“I didn’t start shooting at anyone that didn’t start shooting at me first.”
“Dirty” Harry Callahan (Clint Eastwood) hunts down a team of rookie cops who are murdering notorious criminals.
Genres, Themes, Actors, and Directors:
- Clint Eastwood Films
Response to Peary’s Review:
Peary notes that this second installment in the “Dirty Harry” franchise “lacks the gritty feel and stylistic impositions of the original” but has some “tough, cleverly directed” action scenes and an “exciting”, morally ambiguous script (co-written by Michael Cimino). Since the identity of the killers is made clear from the beginning, there’s no “murder mystery” to be solved; instead, the film’s interest lies primarily in watching how a notorious vigilante cop like Dirty Harry reacts when confronted with a group of sharpshooting fascist rookies (led by blonde David Soul) who take his own cynical attitude to a deadly extreme.
(Harry himself states at one point, “I hate the goddamn system, but until someone comes along with changes that make sense, I’ll stick with it.”) The film’s title (magnums are ultra-powerful cartridges) hints at an emphasis on firearms and ballistics throughout, and the scene in which Eastwood battles Soul for top prize in a shooting contest is particularly exciting.

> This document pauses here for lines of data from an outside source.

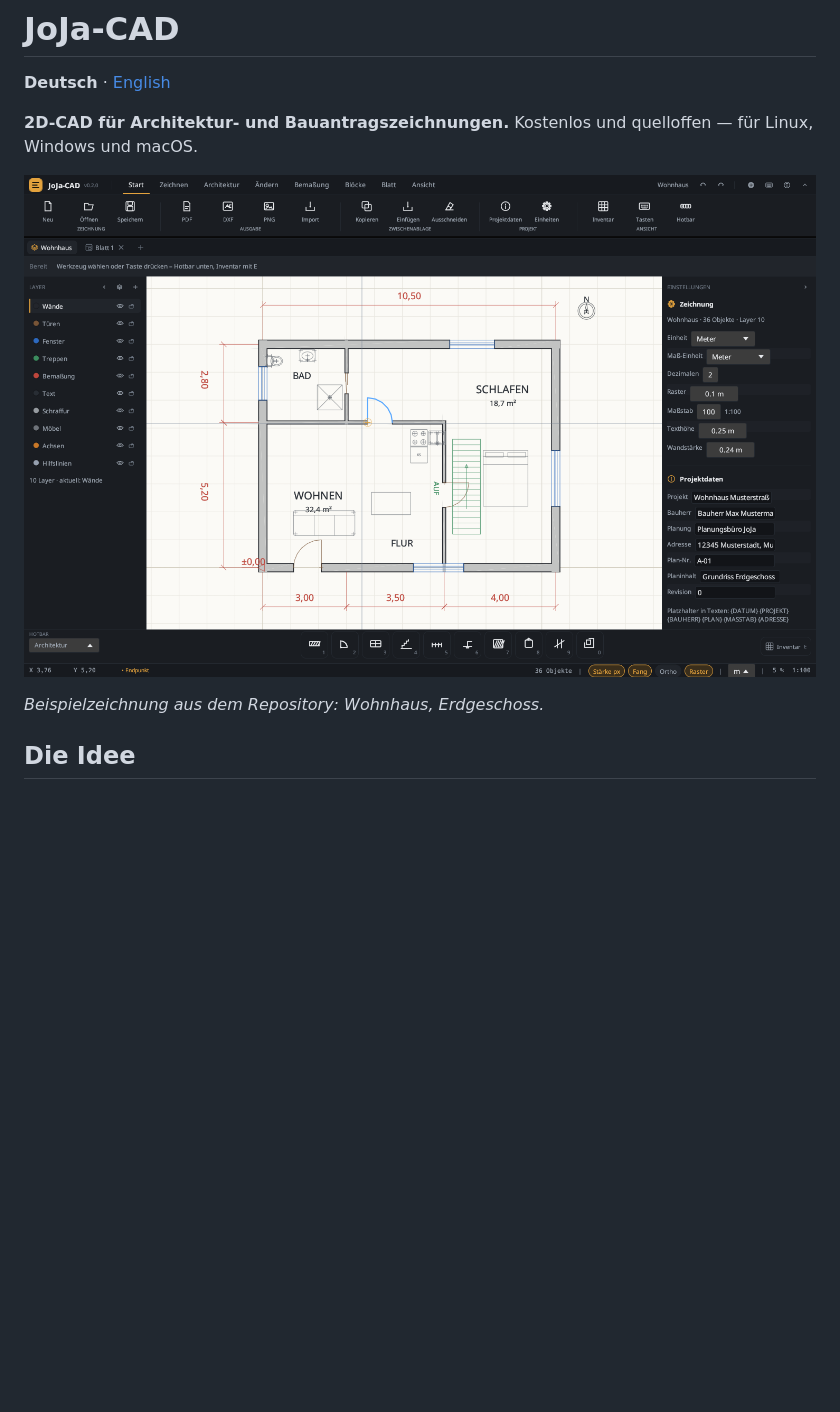
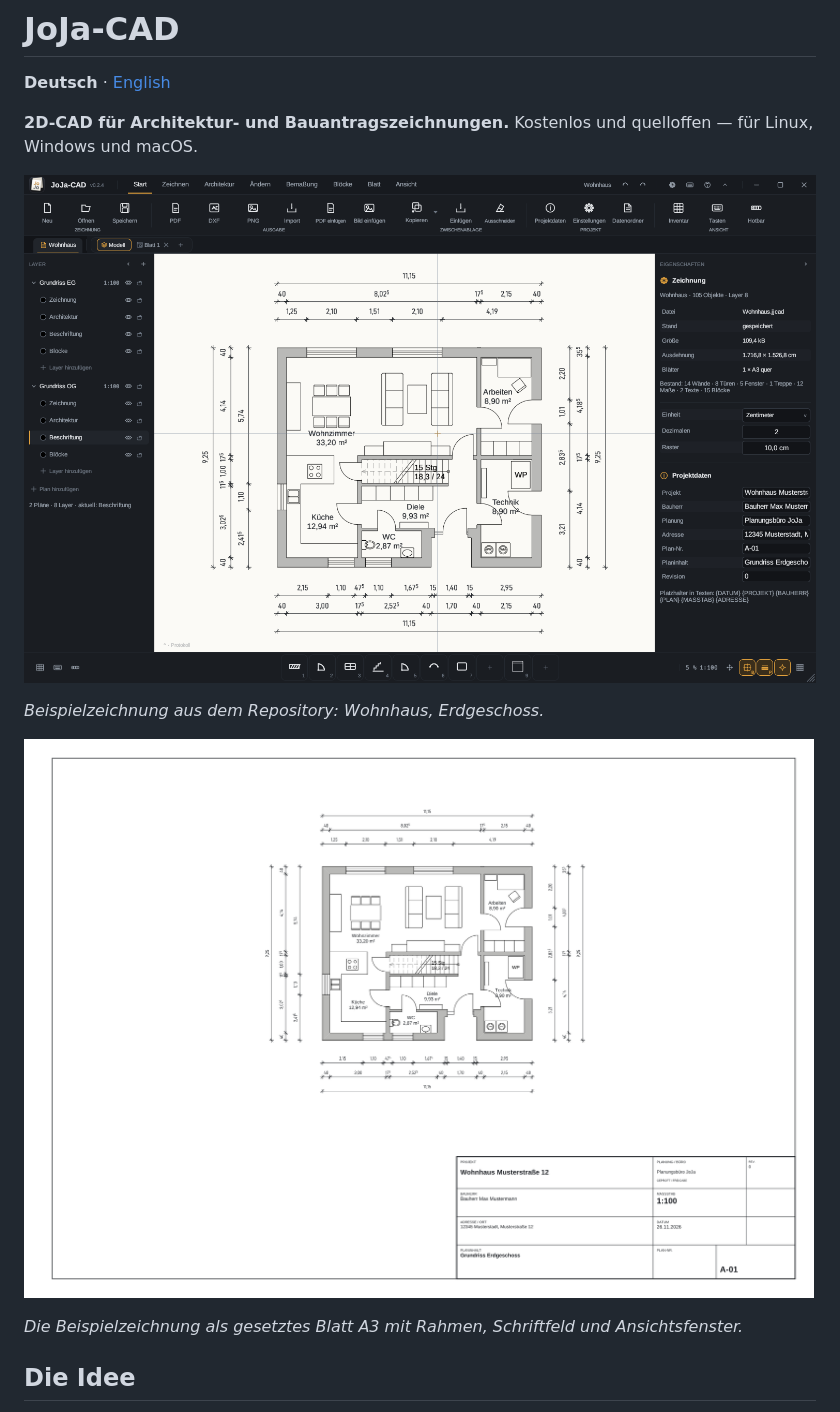
Before and after one commit to joschuajaenicke-ui/JoJa-CAD, a Markdown page: README.md, the part around the change. Rendered like a GitHub page; pictures changed too: samples/Wohnhaus.png (added), samples/ui.png; blank space fills up the shorter version.

```diff
--- a/README.md
+++ b/README.md
@@ -8,6 +8,10 @@ für Linux, Windows und macOS.
 ![JoJa-CAD Oberfläche](samples/ui.png)
 
 *Beispielzeichnung aus dem Repository: Wohnhaus, Erdgeschoss.*
+
+![Beispielzeichnung als Blatt](samples/Wohnhaus.png)
+
+*Die Beispielzeichnung als gesetztes Blatt A3 mit Rahmen, Schriftfeld und Ansichtsfenster.*
 
 ## Die Idee
 
```
Also changed, not shown: AGENTS.md (+1 -0 lines), README.en.md (+4 -0 lines), 2 other files.
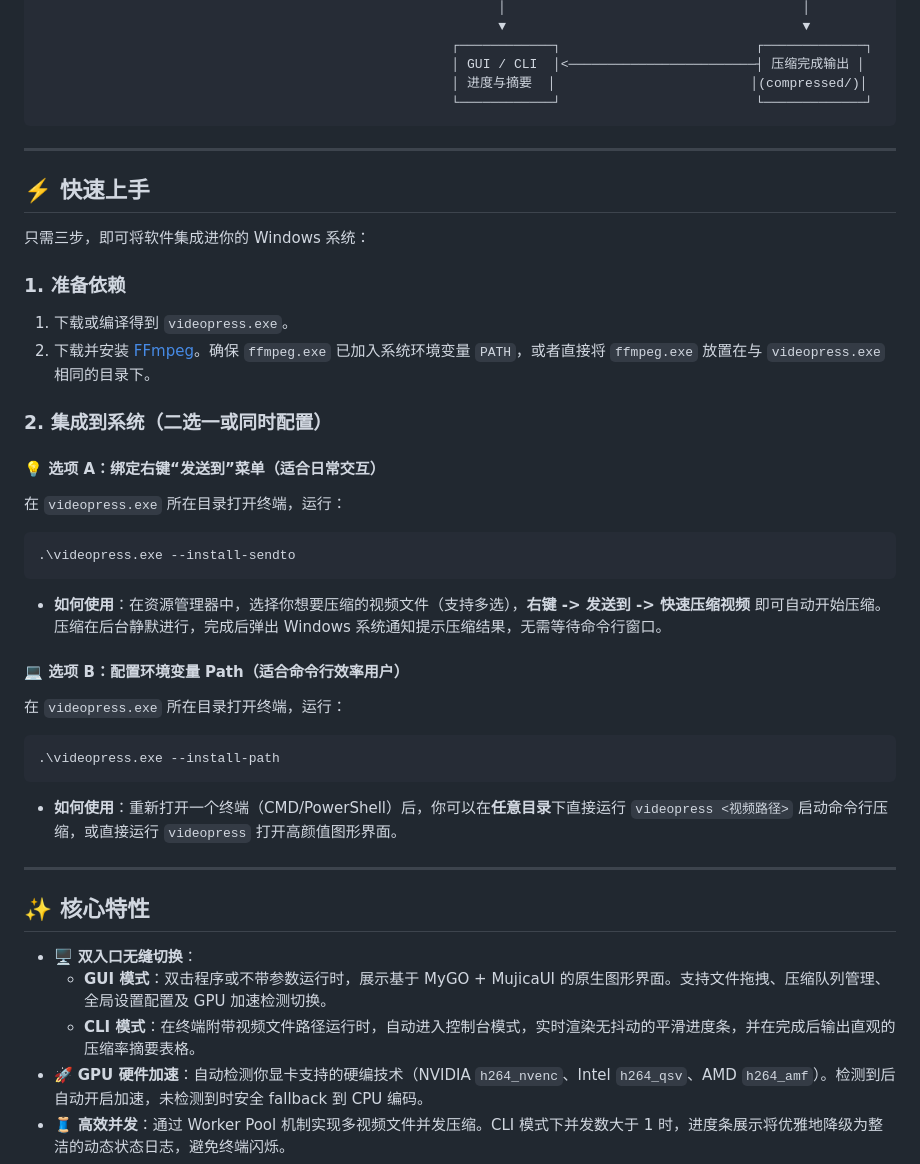
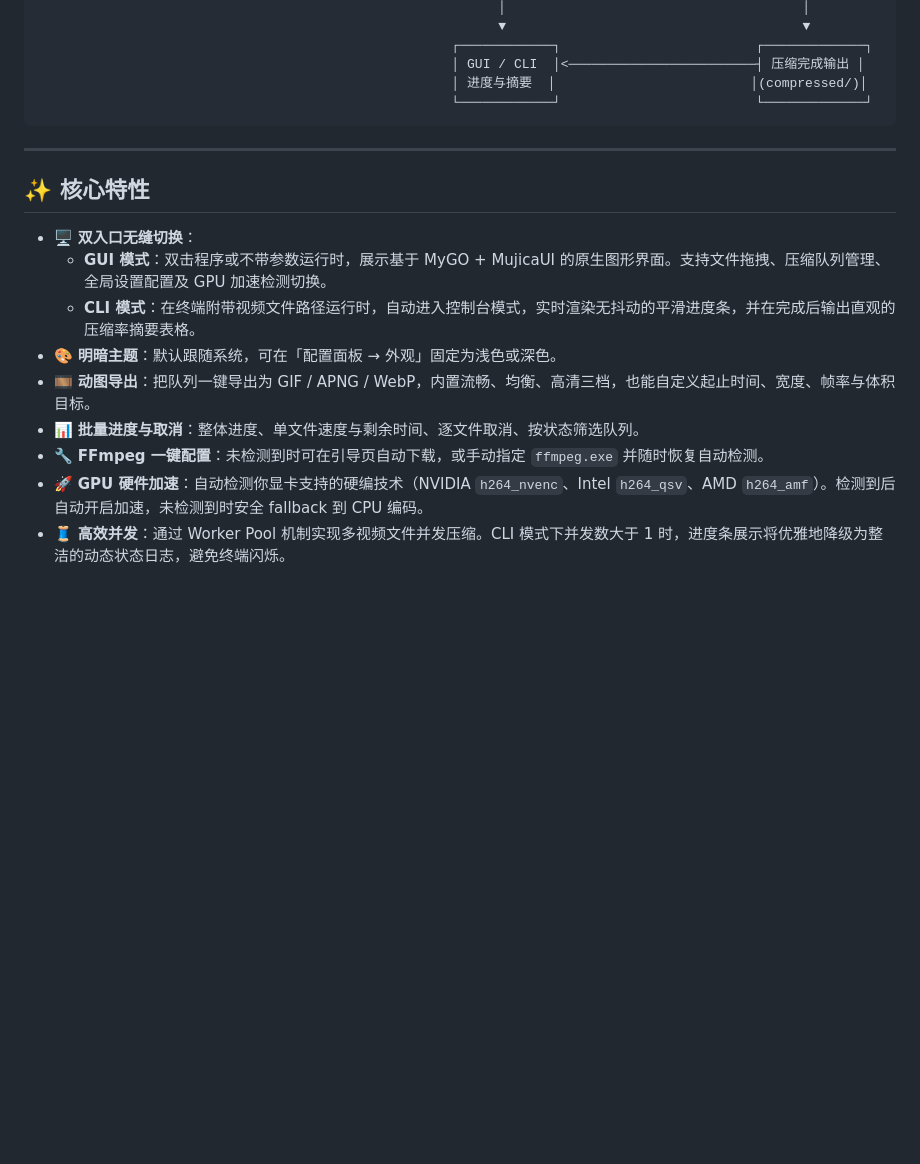
Before and after one commit to Shirolin/videopress, a Markdown page: README.md, the part around one of its changes. Rendered like a GitHub page; blank space fills up the shorter version.

````diff
--- a/README.md
+++ b/README.md
@@ -36,37 +115,15 @@
 
 ---
 
-## ⚡️ 快速上手
-
-只需三步，即可将软件集成进你的 Windows 系统：
-
-### 1. 准备依赖
-1. 下载或编译得到 `videopress.exe`。
-2. 下载并安装 [FFmpeg](https://ffmpeg.org/download.html)。确保 `ffmpeg.exe` 已加入系统环境变量 `PATH`，或者直接将 `ffmpeg.exe` 放置在与 `videopress.exe` 相同的目录下。
-
-### 2. 集成到系统（二选一或同时配置）
-
-#### 💡 选项 A：绑定右键“发送到”菜单（适合日常交互）
-在 `videopress.exe` 所在目录打开终端，运行：
-```powershell
-.\videopress.exe --install-sendto
-```
-* **如何使用**：在资源管理器中，选择你想要压缩的视频文件（支持多选），**右键 -> 发送到 -> 快速压缩视频** 即可自动开始压缩。压缩在后台静默进行，完成后弹出 Windows 系统通知提示压缩结果，无需等待命令行窗口。
-
-#### 💻 选项 B：配置环境变量 Path（适合命令行效率用户）
-在 `videopress.exe` 所在目录打开终端，运行：
-```powershell
-.\videopress.exe --install-path
-```
-* **如何使用**：重新打开一个终端（CMD/PowerShell）后，你可以在**任意目录**下直接运行 `videopress <视频路径>` 启动命令行压缩，或直接运行 `videopress` 打开高颜值图形界面。
-
----
-
 ## ✨ 核心特性
 
 * 🖥 **双入口无缝切换**：
   * **GUI 模式**：双击程序或不带参数运行时，展示基于 MyGO + MujicaUI 的原生图形界面。支持文件拖拽、压缩队列管理、全局设置配置及 GPU 加速检测切换。
   * **CLI 模式**：在终端附带视频文件路径运行时，自动进入控制台模式，实时渲染无抖动的平滑进度条，并在完成后输出直观的压缩率摘要表格。
+* 🎨 **明暗主题**：默认跟随系统，可在「配置面板 → 外观」固定为浅色或深色。
+* 🎞 **动图导出**：把队列一键导出为 GIF / APNG / WebP，内置流畅、均衡、高清三档，也能自定义起止时间、宽度、帧率与体积目标。
+* 📊 **批量进度与取消**：整体进度、单文件速度与剩余时间、逐文件取消、按状态筛选队列。
+* 🔧 **FFmpeg 一键配置**：未检测到时可在引导页自动下载，或手动指定 `ffmpeg.exe` 并随时恢复自动检测。
 * 🚀 **GPU 硬件加速**：自动检测你显卡支持的硬编技术（NVIDIA `h264_nvenc`、Intel `h264_qsv`、AMD `h264_amf`）。检测到后自动开启加速，未检测到时安全 fallback 到 CPU 编码。
 * 🧵 **高效并发**：通过 Worker Pool 机制实现多视频文件并发压缩。CLI 模式下并发数大于 1 时，进度条展示将优雅地降级为整洁的动态状态日志，避免终端闪烁。
 * ✂️ **可选几何裁剪**：压缩前可先裁掉画面多余空边（如 AI 生成视频的安全边）。支持两种模式：精确像素裁剪 `W:H:X:Y`（与 ffmpeg crop 一致），或居中比例裁剪（如 `16:9` 的最大内接矩形，可再按百分比保留画面）；裁剪发生在缩放之前，硬编/音频/CRF 等行为不受影响。默认不裁。
````
Also changed, not shown: other parts of README.md (+79 -0 lines), docs/screenshots/appearance-light.png (added), docs/screenshots/batch-progress.png (added), docs/screenshots/gif-custom.png (added), docs/screenshots/workspace-dark.png (added), 1 other file.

However, I could do without the inane “subplot” involving Harry’s sexually available Asian neighbor (Adele Yoshioka), whose two-dimensional presence merely serves to tap into Orientalist fantasies.
Redeeming Qualities and Moments:
- An intriguing premise
- Effective use of San Francisco locales (including the infamously twisty Lombard Street)
No, though it’s certainly worth a look, and must-see for “Dirty Harry” completists.